Billionaire corporate executives say President Joe Biden ought to use his massive Afghan resettlement operation to fill unfilled jobs in the United States.
Airbnb co-founder Joe Gebbia, worth $11.4 billion, and Chobani CEO Hamdi Ulukaya, worth $2 billion, write with General Michael Hayden, former director of the Center for Intelligence Agency (CIA) and the National Security Agency (NSA), that corporations should go on a hiring spree to offer jobs to the thousands of Afghans that the Biden administration has brought to the U.S. in recent weeks.
Gebbia, Ulukaya, and Hayden write:
The duty now falls to the business leaders of America. We call on companies across the nation to open their doors to Afghan talent and welcome these newcomers into our workforce. Only then will they stand proud, be able to take care of themselves and their families, and give back to the communities that have so generously welcomed them. This is the most important step the business community can take. [Emphasis added].
While U.S. employers say there are about 10.9 million unfilled jobs in the U.S., there remain about 14.1 million jobless Americans who want full-time jobs with good wages and competitive benefits. An additional 4.5 million Americans are underemployed, holding part-time jobs but wanting full-time work.
Amazon, Chobani, and the United Parcel Service (UPS) are just three of 33 corporations that have pledged to hire Afghans for American jobs after being brought to the U.S.
Many of the corporations have joined Welcome.us — a newly created non-governmental organization (NGO) backed by former Presidents Bill Clinton, George W. Bush, and Barack Obama — that will work with the Biden administration to funnel Afghans into American jobs.

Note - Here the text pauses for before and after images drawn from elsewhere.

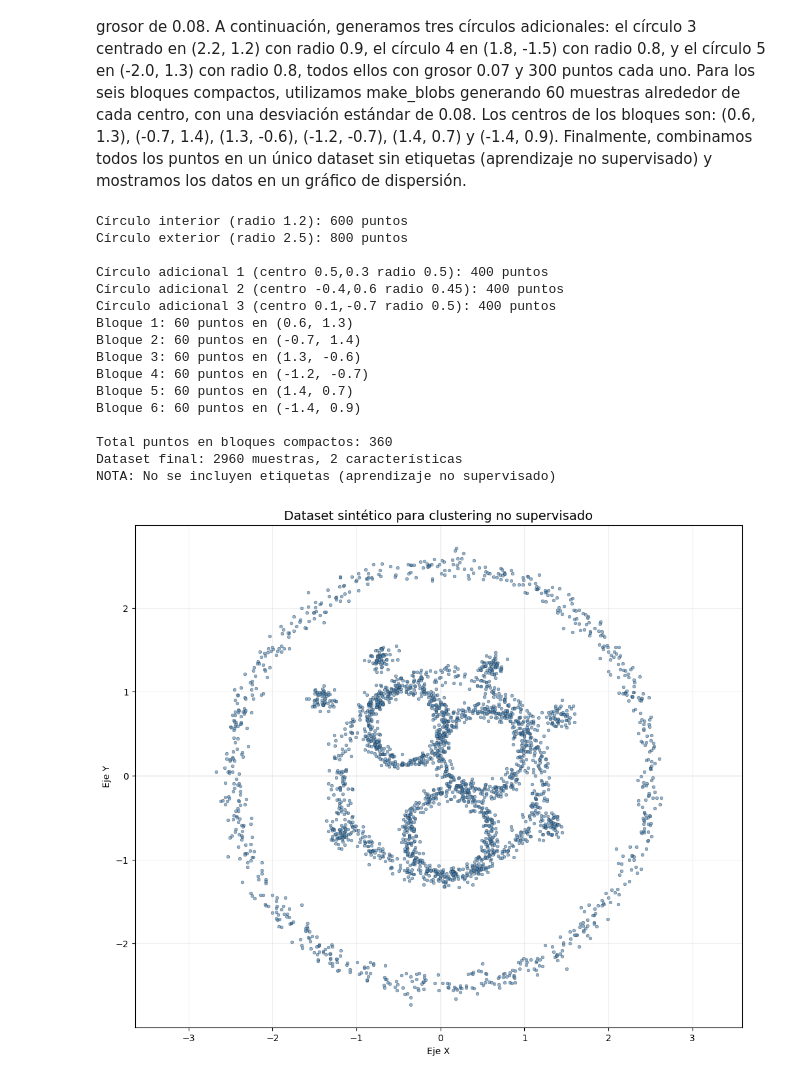
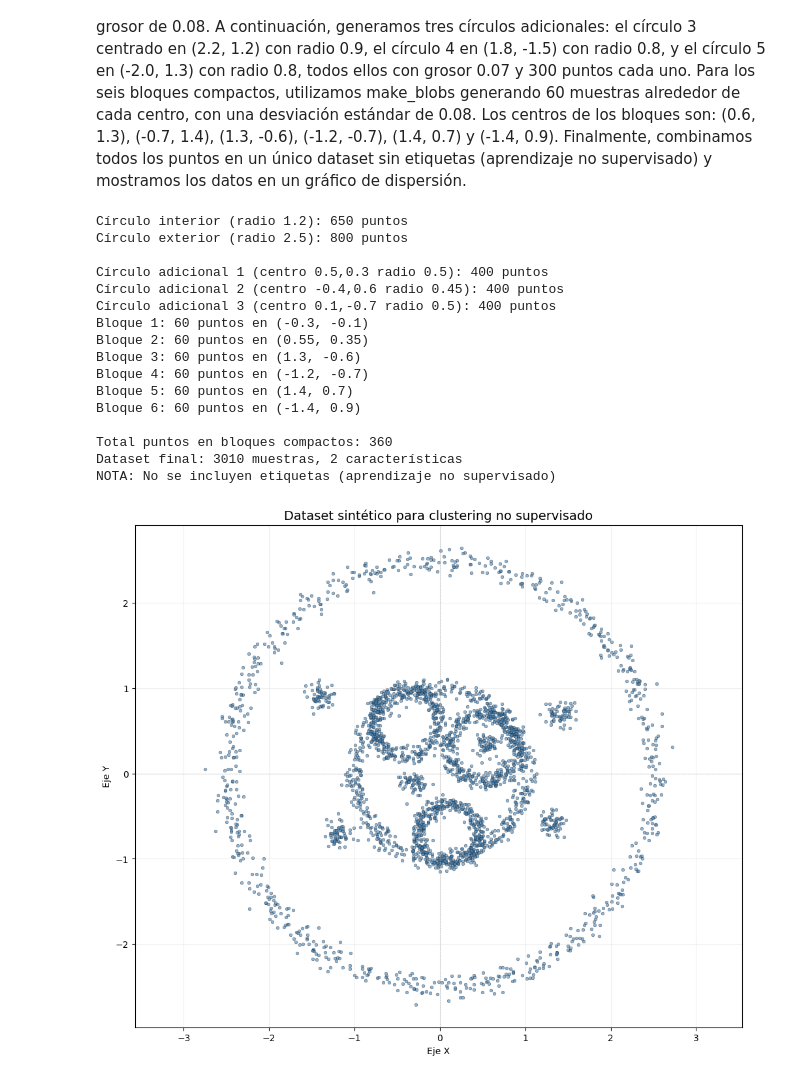
Before and after one commit to alex-rubino-fernandez/machine-learning-activities, a Jupyter notebook: act2-unsupervised-clustering/gcd_aa2_act2_alex_rubino.ipynb, the cells around one changed output. Saved outputs shown, nothing was run; the diff lists cells and outputs as text; code cells hidden in the pictures.

```diff
--- a/act2-unsupervised-clustering/gcd_aa2_act2_alex_rubino.ipynb
+++ b/act2-unsupervised-clustering/gcd_aa2_act2_alex_rubino.ipynb
@@ -39,20 +39,20 @@ def generar_circulo(centro_x, centro_y, radio, n_puntos, grosor):
     return np.column_stack([x, y])
 
 # Dos círculos concéntricos en (0,0)
-circulo_int = generar_circulo(0, 0, 1.2, 600, 0.06)   # círculo interior
+circulo_int = generar_circulo(0, 0, 1, 650, 0.06)   # círculo interior
 circulo_ext = generar_circulo(0, 0, 2.5, 800, 0.08)   # círculo exterior
 
 print(f"Círculo interior (radio 1.2): {circulo_int.shape[0]} puntos")
 print(f"Círculo exterior (radio 2.5): {circulo_ext.shape[0]} puntos")
 
-# Círculo 1: centrado en (0.5, 0.3) con radio 0.5
-circulo_adicional1 = generar_circulo(0.5, 0.3, 0.5, 400, 0.05)
+# Círculo 1: centrado en (0.5, 0.3) con radio 0.40
+circulo_adicional1 = generar_circulo(0.5, 0.3, 0.4, 400, 0.05)
 
-# Círculo 2: centrado en (-0.4, 0.6) con radio 0.45
-circulo_adicional2 = generar_circulo(-0.4, 0.6, 0.45, 400, 0.05)
+# Círculo 2: centrado en (-0.4, 0.6) con radio 0.40
+circulo_adicional2 = generar_circulo(-0.4, 0.6, 0.4, 400, 0.05)
 
-# Círculo 3: centrado en (0.1, -0.7) con radio 0.5 (se corta con los anteriores)
-circulo_adicional3 = generar_circulo(0.1, -0.7, 0.5, 400, 0.05)
+# Círculo 3: centrado en (0.1, -0.7) con radio 0.35 (se corta con los anteriores)
+circulo_adicional3 = generar_circulo(0.1, -0.7, 0.35, 400, 0.05)
 
 print(f"\nCírculo adicional 1 (centro 0.5,0.3 radio 0.5): {circulo_adicional1.shape[0]} puntos")
 print(f"Círculo adicional 2 (centro -0.4,0.6 radio 0.45): {circulo_adicional2.shape[0]} puntos")
@@ -60,7 +60,7 @@ print(f"Círculo adicional 3 (centro 0.1,-0.7 radio 0.5): {circulo_adicional3.sh
 
 # Posiciones de los 6 bloques compactos
 centros_blobs = [
-    (0.6, 1.3), (-0.7, 1.4), (1.3, -0.6),
+    (-0.3, -0.1), (0.55, 0.35), (1.3, -0.6),
     (-1.2, -0.7), (1.4, 0.7), (-1.4, 0.9)
 ]
 
@@ -77,35 +77,35 @@ print(f"\nTotal puntos en bloques compactos: {bloques_compactos.shape[0]}")
 X = np.vstack([circulo_int, circulo_ext, circulo_adicional1, circulo_adicional2, circulo_adicional3, bloques_compactos])
 
 print(f"Dataset final: {X.shape[0]} muestras, {X.shape[1]} características")
 print("NOTA: No se incluyen etiquetas (aprendizaje no supervisado)")
 
 plt.figure(figsize=(12, 10))
 
 plt.scatter(X[:, 0], X[:, 1], s=12, alpha=0.6, c='steelblue', edgecolors='k', linewidth=0.3)
 
 plt.title('Dataset sintético para clustering no supervisado', fontsize=14)
 plt.xlabel('Eje X')
 plt.ylabel('Eje Y')
 plt.axhline(0, color='gray', linestyle='--', linewidth=0.5, alpha=0.5)
 plt.axvline(0, color='gray', linestyle='--', linewidth=0.5, alpha=0.5)
 plt.axis('equal')
 plt.grid(alpha=0.2)
 plt.show()
 # %% [output]
-Círculo interior (radio 1.2): 600 puntos
+Círculo interior (radio 1.2): 650 puntos
 Círculo exterior (radio 2.5): 800 puntos
 
 Círculo adicional 1 (centro 0.5,0.3 radio 0.5): 400 puntos
 Círculo adicional 2 (centro -0.4,0.6 radio 0.45): 400 puntos
 Círculo adicional 3 (centro 0.1,-0.7 radio 0.5): 400 puntos
-Bloque 1: 60 puntos en (0.6, 1.3)
-Bloque 2: 60 puntos en (-0.7, 1.4)
+Bloque 1: 60 puntos en (-0.3, -0.1)
+Bloque 2: 60 puntos en (0.55, 0.35)
 Bloque 3: 60 puntos en (1.3, -0.6)
 Bloque 4: 60 puntos en (-1.2, -0.7)
 Bloque 5: 60 puntos en (1.4, 0.7)
 Bloque 6: 60 puntos en (-1.4, 0.9)
 
 Total puntos en bloques compactos: 360
-Dataset final: 2960 muestras, 2 características
+Dataset final: 3010 muestras, 2 características
 NOTA: No se incluyen etiquetas (aprendizaje no supervisado)
-[figure, old version]
+[figure, new version]
```
Also changed, not shown: parts of 11 cells of this notebook.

The Clinton-Bush-Obama NGO is being financially bankrolled by Rockefeller Philanthropy Advisors which has ties to billionaire George Soros’s Open Society Foundation.
The U.S. Chamber of Commerce is also working alongside Welcome.us to help get Afghans into American jobs after they arrive.
“We’re proud to bring American businesses together to fill a critical need — supporting the resilience and financial independence of Afghan refugees who are starting a new life in the U.S.,” Chamber executives said in a statement.
In terms of employment, Afghans arriving in the U.S. are expected to mostly compete against working class Americans for jobs. Analysis released this month shows that while the Afghan population in the U.S. has exploded to about 133,000 in recent years, the number of Afghans living on welfare and near poverty has also jumped.
In 2005, the number of Afghan immigrants with at least a bachelor’s degree was about the same as the number of native-born Americans with at least a bachelor’s degree — roughly 29 percent. Today, more than 35 percent of native-born Americans hold at least a bachelor’s degree and only 26 percent of Afghan immigrants.
Afghan immigrants continue to have high school drop-out rates, more than 22 percent, compared to native-born Americans, with less than seven percent.
John Binder is a reporter for Breitbart News. Email him at email@example.com. Follow him on Twitter here.